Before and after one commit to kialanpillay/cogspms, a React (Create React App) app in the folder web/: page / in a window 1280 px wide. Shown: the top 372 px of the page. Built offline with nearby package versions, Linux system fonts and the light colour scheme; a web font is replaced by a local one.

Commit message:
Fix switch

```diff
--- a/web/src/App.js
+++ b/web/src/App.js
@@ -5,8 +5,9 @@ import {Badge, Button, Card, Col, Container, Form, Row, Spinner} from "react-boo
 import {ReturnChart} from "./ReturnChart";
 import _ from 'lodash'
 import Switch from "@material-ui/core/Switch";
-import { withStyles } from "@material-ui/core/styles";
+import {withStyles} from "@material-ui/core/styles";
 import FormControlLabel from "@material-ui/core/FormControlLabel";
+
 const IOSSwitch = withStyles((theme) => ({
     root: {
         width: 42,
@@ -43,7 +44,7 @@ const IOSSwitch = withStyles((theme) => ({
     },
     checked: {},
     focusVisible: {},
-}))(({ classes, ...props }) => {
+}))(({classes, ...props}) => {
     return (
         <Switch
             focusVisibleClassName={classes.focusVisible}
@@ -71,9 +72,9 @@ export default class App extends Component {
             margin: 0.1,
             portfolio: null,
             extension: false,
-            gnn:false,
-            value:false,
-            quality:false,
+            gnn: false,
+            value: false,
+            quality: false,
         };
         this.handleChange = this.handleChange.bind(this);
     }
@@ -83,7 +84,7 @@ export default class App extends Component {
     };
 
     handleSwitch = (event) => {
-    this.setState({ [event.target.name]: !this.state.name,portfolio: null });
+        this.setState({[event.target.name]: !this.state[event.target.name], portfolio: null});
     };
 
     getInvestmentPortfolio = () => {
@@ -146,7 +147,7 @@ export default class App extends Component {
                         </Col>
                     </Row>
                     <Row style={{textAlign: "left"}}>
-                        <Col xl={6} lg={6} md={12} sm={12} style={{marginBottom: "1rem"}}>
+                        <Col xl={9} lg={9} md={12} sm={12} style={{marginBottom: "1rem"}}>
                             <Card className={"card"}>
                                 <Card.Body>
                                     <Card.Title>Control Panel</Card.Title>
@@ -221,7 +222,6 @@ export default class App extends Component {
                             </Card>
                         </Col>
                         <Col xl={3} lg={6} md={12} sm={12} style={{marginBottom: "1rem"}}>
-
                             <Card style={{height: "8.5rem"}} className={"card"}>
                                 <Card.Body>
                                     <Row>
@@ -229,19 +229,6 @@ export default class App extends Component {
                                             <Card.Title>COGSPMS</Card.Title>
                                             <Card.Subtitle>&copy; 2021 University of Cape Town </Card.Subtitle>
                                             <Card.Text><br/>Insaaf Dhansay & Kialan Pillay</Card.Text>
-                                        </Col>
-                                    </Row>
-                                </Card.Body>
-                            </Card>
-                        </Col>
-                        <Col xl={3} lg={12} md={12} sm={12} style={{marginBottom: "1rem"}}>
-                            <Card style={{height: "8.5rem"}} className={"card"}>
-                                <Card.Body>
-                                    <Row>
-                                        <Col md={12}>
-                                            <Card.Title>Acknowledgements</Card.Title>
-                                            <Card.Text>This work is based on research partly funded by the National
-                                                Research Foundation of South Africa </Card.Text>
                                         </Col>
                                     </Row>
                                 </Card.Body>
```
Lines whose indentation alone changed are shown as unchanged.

** Task objective **
Among the entries above, identify all lines with "marginBottom" and copy them.

** Result of this exercise **
-                        <Col xl={6} lg={6} md={12} sm={12} style={{marginBottom: "1rem"}}>
+                        <Col xl={9} lg={9} md={12} sm={12} style={{marginBottom: "1rem"}}>
                         <Col xl={3} lg={6} md={12} sm={12} style={{marginBottom: "1rem"}}>
-                        <Col xl={3} lg={12} md={12} sm={12} style={{marginBottom: "1rem"}}>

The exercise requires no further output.